Actions under the umbrella of the Sustainability Action Plan address a broad community planning process separate from the municipal Master Plan. A municipal Master Plan directs the future development of the municipality and typically focuses on issues related to land use, while a Sustainability Action Plan may include actions related to energy use or influencing individual behaviors. Although the Sustainability Action Plan tracks a variety of conditions and guides actions to improve those conditions, it may also include elements related to community development. For this reason, after developing a Sustainability Action Plan, municipalities should ensure consistency between their Sustainability Action Plan and municipal Master Plan.
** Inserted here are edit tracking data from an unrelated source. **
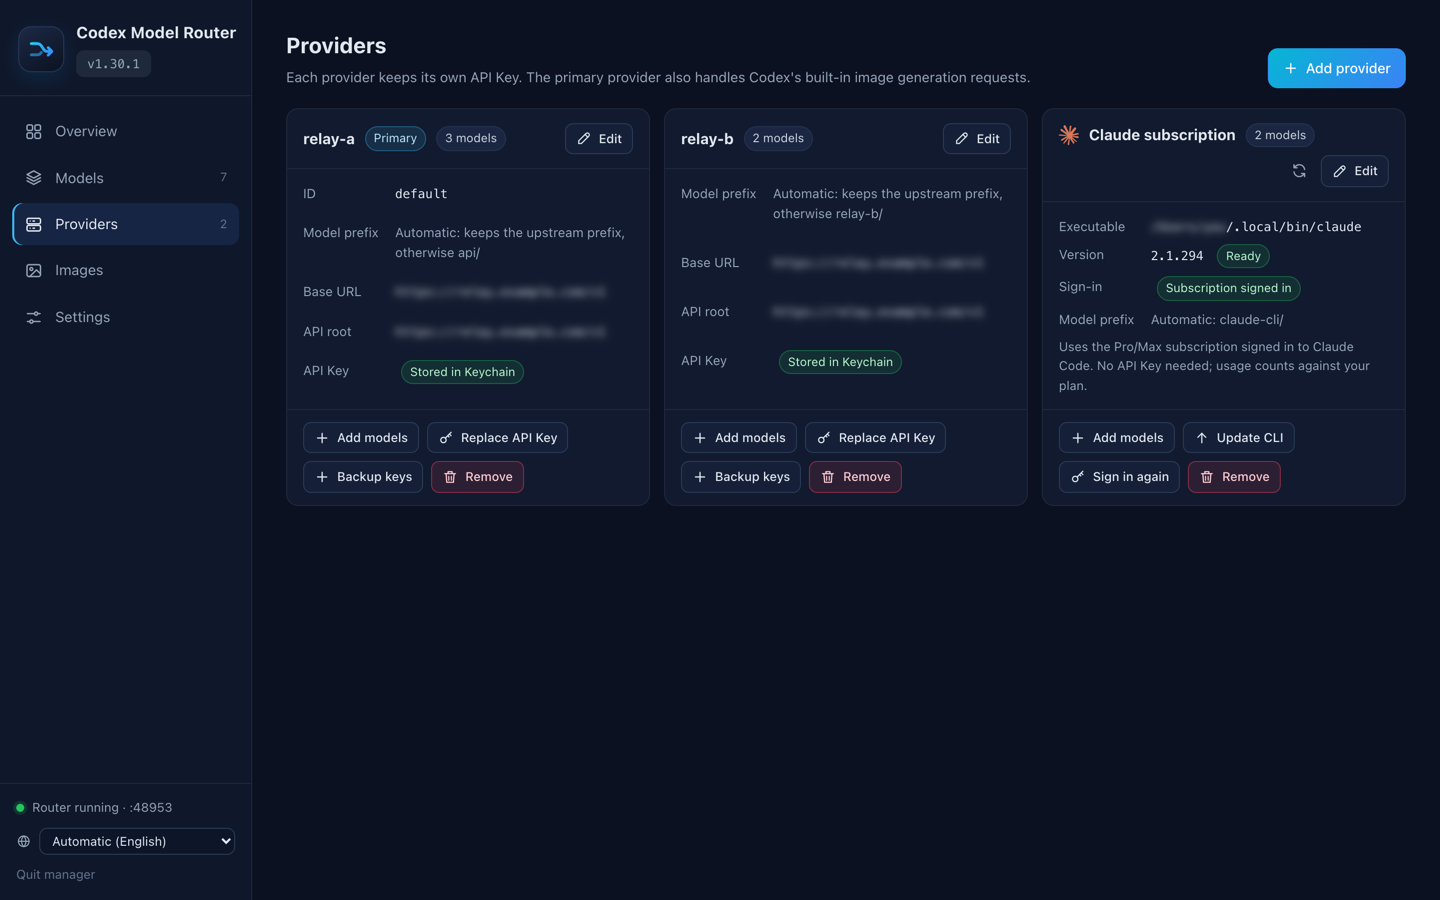
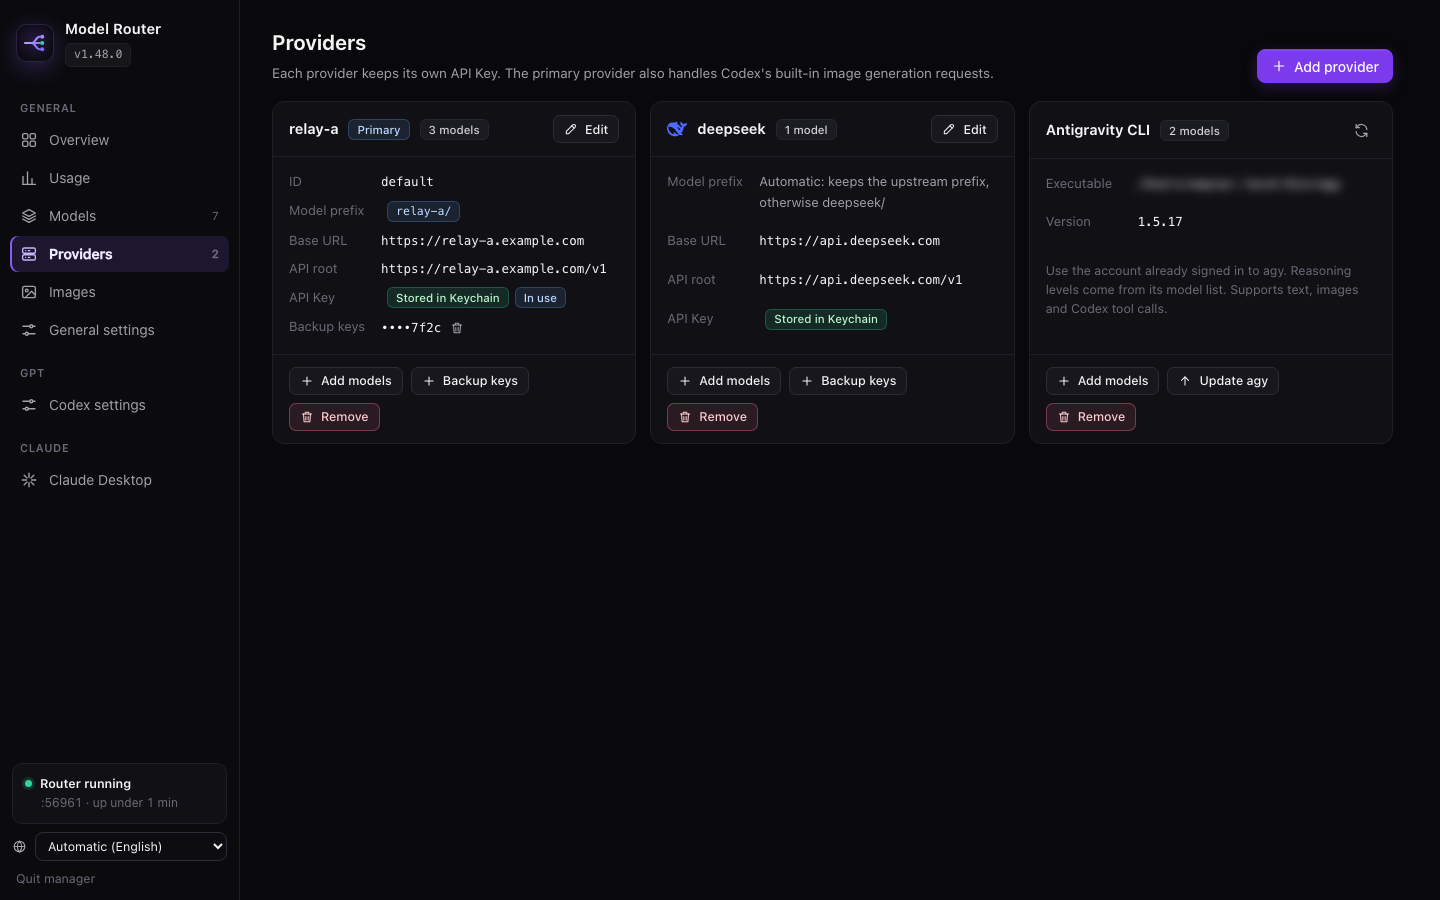
docs: refresh manager screenshots for the v1.48.0 interface

diff --git a/README.md b/README.md
@@ -96,9 +96,9 @@ curl.exe -fsSL --connect-timeout 10 --max-time 120 https://github.com/funkeyyou/
 
 <img src="docs/images/codex-manager-entry-zh-Hans.png" alt="Codex 侧边栏「更多」菜单中的自定义模型管理入口" width="300">
 
-<img src="docs/images/manager-models-zh-Hans.png" alt="网页管理页的模型列表：调整顺序、上下文、输出与推理强度">
+<img src="docs/images/manager-models-zh-Hans.png" alt="网页管理页的模型页：近 24 小时统计、后台任务模型，以及按供应商筛选的模型列表与组合模型">
 
-<img src="docs/images/manager-providers-zh-Hans.png" alt="网页管理页的供应商页：API Key 供应商与 Claude 订阅">
+<img src="docs/images/manager-providers-zh-Hans.png" alt="网页管理页的供应商页：API Key 供应商、备用 Key 与 Antigravity CLI">
 
 *截图中的供应商名称与网址已替换或模糊处理。*
 

diff --git a/README.zh-TW.md b/README.zh-TW.md
@@ -96,9 +96,9 @@ curl.exe -fsSL --connect-timeout 10 --max-time 120 https://github.com/funkeyyou/
 
 <img src="docs/images/codex-manager-entry-zh-Hant.png" alt="Codex 側邊欄「更多」選單中的自訂模型管理入口" width="300">
 
-<img src="docs/images/manager-models-zh-Hant.png" alt="網頁管理頁的模型列表：調整順序、上下文、輸出與推理強度">
+<img src="docs/images/manager-models-zh-Hant.png" alt="網頁管理頁的模型頁：近 24 小時統計、背景任務模型，以及依供應商篩選的模型列表與組合模型">
 
-<img src="docs/images/manager-providers-zh-Hant.png" alt="網頁管理頁的供應商頁：API Key 供應商與 Claude 訂閱">
+<img src="docs/images/manager-providers-zh-Hant.png" alt="網頁管理頁的供應商頁：API Key 供應商、備用 Key 與 Antigravity CLI">
 
 *截圖中的供應商名稱與網址已替換或模糊處理。*
 

diff --git a/README.en.md b/README.en.md
@@ -96,9 +96,9 @@ Day-to-day tasks live in the web manager. Open it from any of:
 
 <img src="docs/images/codex-manager-entry-en.png" alt="The Custom Model Manager entry in the Codex sidebar More menu" width="300">
 
-<img src="docs/images/manager-models-en.png" alt="Web manager models page: order, context, output and reasoning effort">
+<img src="docs/images/manager-models-en.png" alt="Web manager models page: 24-hour stats, background task model, and the model list filtered by provider, including a combo model">
 
-<img src="docs/images/manager-providers-en.png" alt="Web manager providers page: API Key providers and Claude subscription">
+<img src="docs/images/manager-providers-en.png" alt="Web manager providers page: API key providers, backup keys, and Antigravity CLI">
 
 *Provider names and URLs in the screenshots are replaced or blurred.*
No plan is worth its salt unless it is implemented. Implementing the actions is an on-going process that will probably last through the target date—but the key point is to keep taking action until the goal is reached. WVSC staff will support and assist the community in the implementation of the Sustainability Action Plan.
WVSC staff will provide workshops and trainings to communities to guide them to implementation of the Sustainability Action Plan. WVSC will connect communities with local and national resources and organizations that provide workshops and trainings on sustainability issues.
Additional workshops and trainings will be offered to discuss Water Conservation; Energy Conservation; Solid Waste and Hazardous Waste Reduction, Recycling, and Elimination; Pollution Prevention; and Sustainability Concepts and Principles (i.e., Energy Management Systems, Smart Growth, Low Impact Development, and Green Buildings).
Monitoring is performed while a project is being implemented with the aim of improving the project design and function while in action. Information gathered through this type of evaluation is used to make some important changes in the project. It is designed to provide constant feedback on the progress of a project, the problems it is facing, and the efficiency with which it is being implemented.
An evaluation studies the outcome of a project with the aim of informing the design of future projects. It is used mainly to help in the selection and design of future projects. Evaluation can assess the extent to which the project produced the intended impacts and the distribution of the benefits between different groups. Evaluation can also highlight the cost-effectiveness of the project as compared to other options.
Evaluation and Monitoring can:
- Provide constant feedback;
- Identify potential problems;
- Monitor the Efficiency;
- Improve project design;
- Show need for mid-course corrections;
- Evaluate achievement of general objectives; and
- Incorporate views of stakeholders.
Monitoring and Evaluating Urban Development Programs, A Handbook for Program Managers and Researchers. Bamberger, Michael and Hewitt, Eleanor. World Bank Technical Paper no 53. (Washington, D.C.: 1986)